◆ **TASK TO COMPLETE**:
Repeat the records below exactly, leaving out every picture.

***** DATA FOR THIS TASK *****

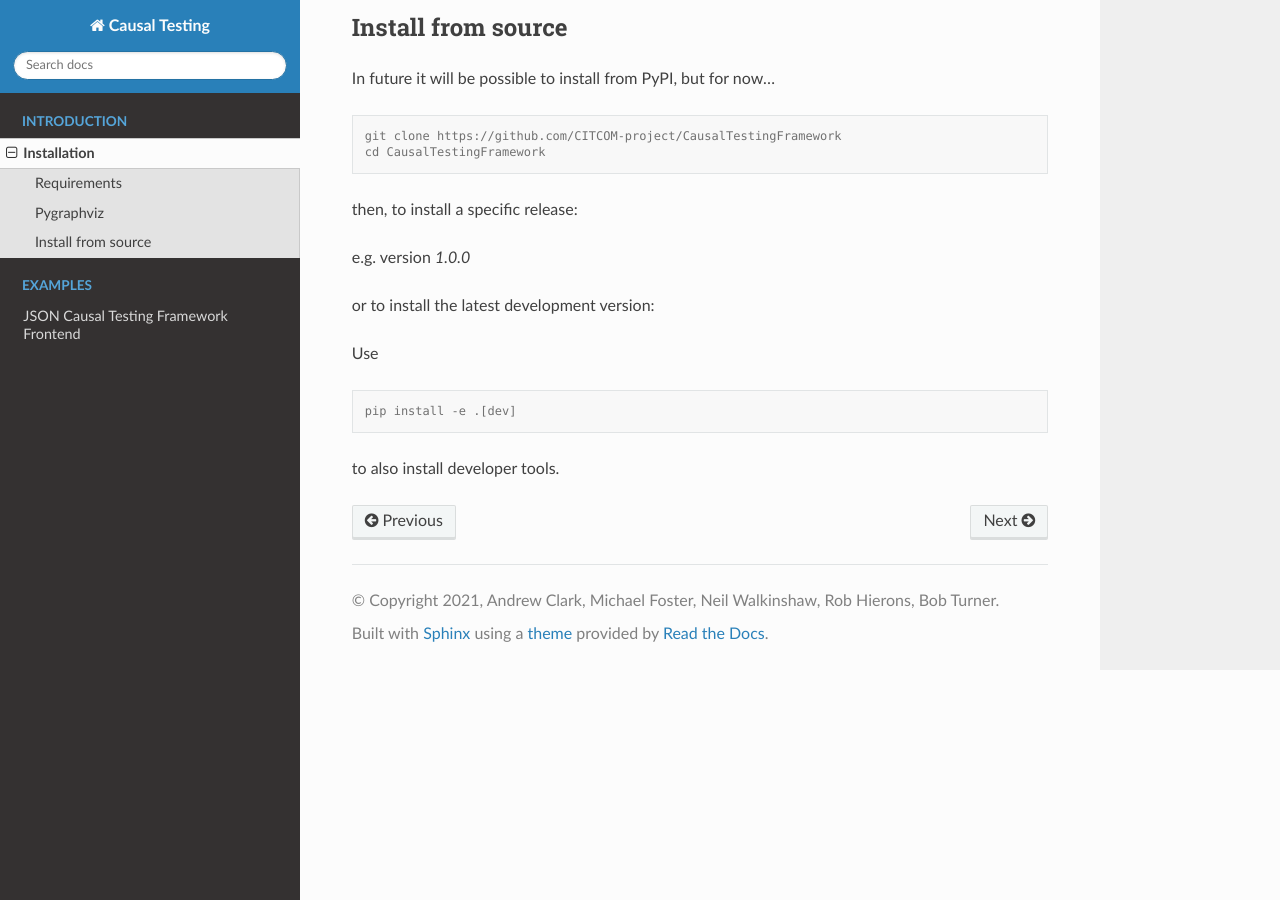
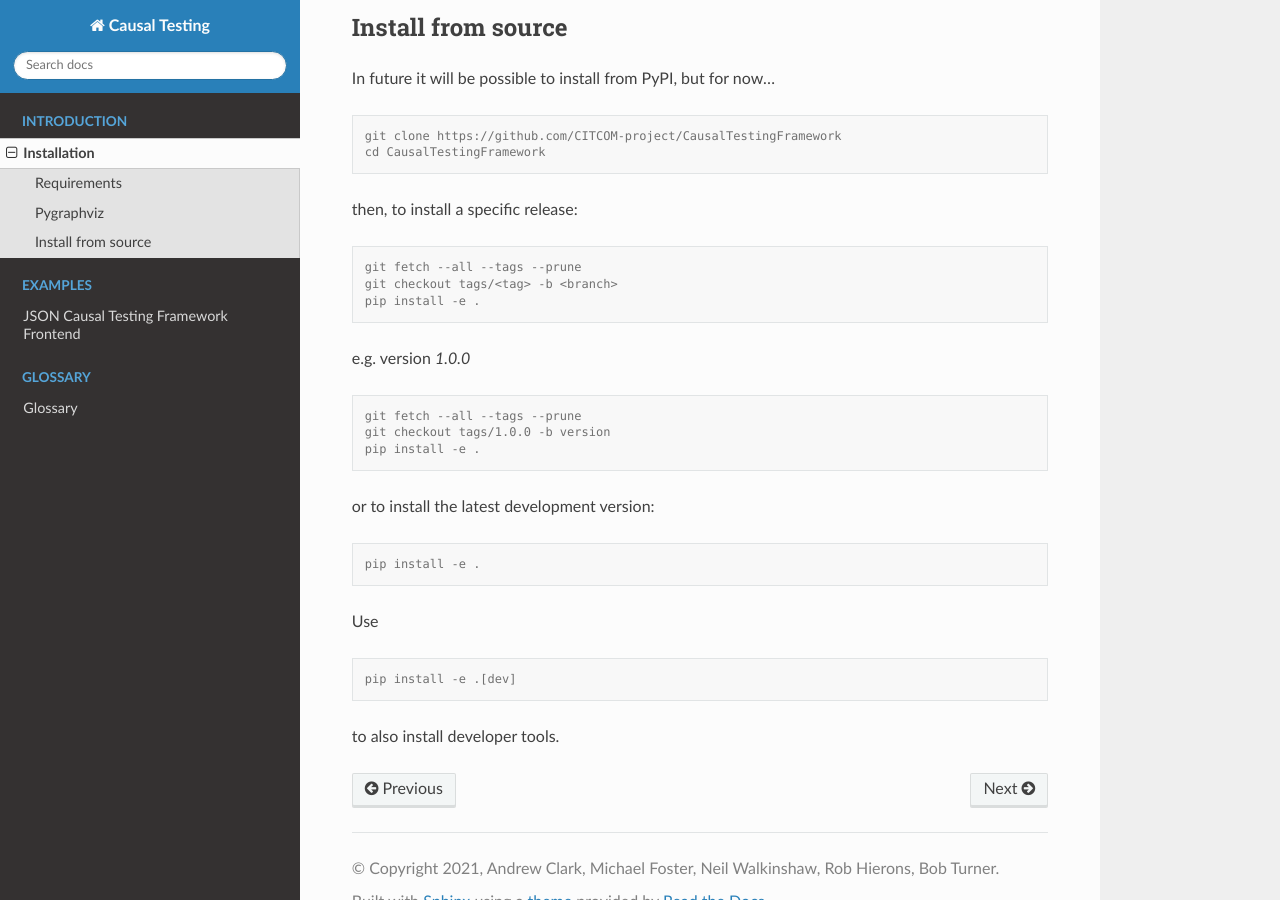
Before and after one commit to CITCOM-project/CausalTestingFramework, a Sphinx documentation site: the page built from docs/source/installation.rst, in a window 1280 px wide and 900 px high, scrolled down 496 px. Built offline with Sphinx 7.4.7 and the Read the Docs theme 2.0.0, drawn with Linux system fonts in a browser that asks for light colours; pages that are not in the unit, such as notebooks, are missing from menus.

Commit message:
Basic glossary in

```diff
--- a/docs/source/index.rst
+++ b/docs/source/index.rst
@@ -32,3 +32,9 @@
 
 * :ref:`genindex`
 * :ref:`modindex`
+
+.. toctree::
+   :maxdepth: 1
+   :caption: Glossary
+
+   glossary
--- a/docs/source/installation.rst
+++ b/docs/source/installation.rst
@@ -31,6 +31,7 @@
 then, to install a specific release:
 
 .. code-block:: console
+
     git fetch --all --tags --prune
     git checkout tags/<tag> -b <branch>
     pip install -e .
@@ -38,6 +39,7 @@
 e.g. version `1.0.0`
 
 .. code-block:: console
+
     git fetch --all --tags --prune
     git checkout tags/1.0.0 -b version
     pip install -e .
@@ -45,6 +47,7 @@
 or to install the latest development version:
 
 .. code-block:: console
+
     pip install -e .
 
 Use
```
Also changed, not shown: docs/source/glossary.rst (added, +49 -0 lines).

*****

◆ **RESPONSE TO THIS EXERCISE**:
Before and after one commit to CITCOM-project/CausalTestingFramework, a Sphinx documentation site: the page built from docs/source/installation.rst, in a window 1280 px wide and 900 px high, scrolled down 496 px. Built offline with Sphinx 7.4.7 and the Read the Docs theme 2.0.0, drawn with Linux system fonts in a browser that asks for light colours; pages that are not in the unit, such as notebooks, are missing from menus.

Commit message:
Basic glossary in

```diff
--- a/docs/source/index.rst
+++ b/docs/source/index.rst
@@ -32,3 +32,9 @@
 
 * :ref:`genindex`
 * :ref:`modindex`
+
+.. toctree::
+   :maxdepth: 1
+   :caption: Glossary
+
+   glossary
--- a/docs/source/installation.rst
+++ b/docs/source/installation.rst
@@ -31,6 +31,7 @@
 then, to install a specific release:
 
 .. code-block:: console
+
     git fetch --all --tags --prune
     git checkout tags/<tag> -b <branch>
     pip install -e .
@@ -38,6 +39,7 @@
 e.g. version `1.0.0`
 
 .. code-block:: console
+
     git fetch --all --tags --prune
     git checkout tags/1.0.0 -b version
     pip install -e .
@@ -45,6 +47,7 @@
 or to install the latest development version:
 
 .. code-block:: console
+
     pip install -e .
 
 Use
```
Also changed, not shown: docs/source/glossary.rst (added, +49 -0 lines).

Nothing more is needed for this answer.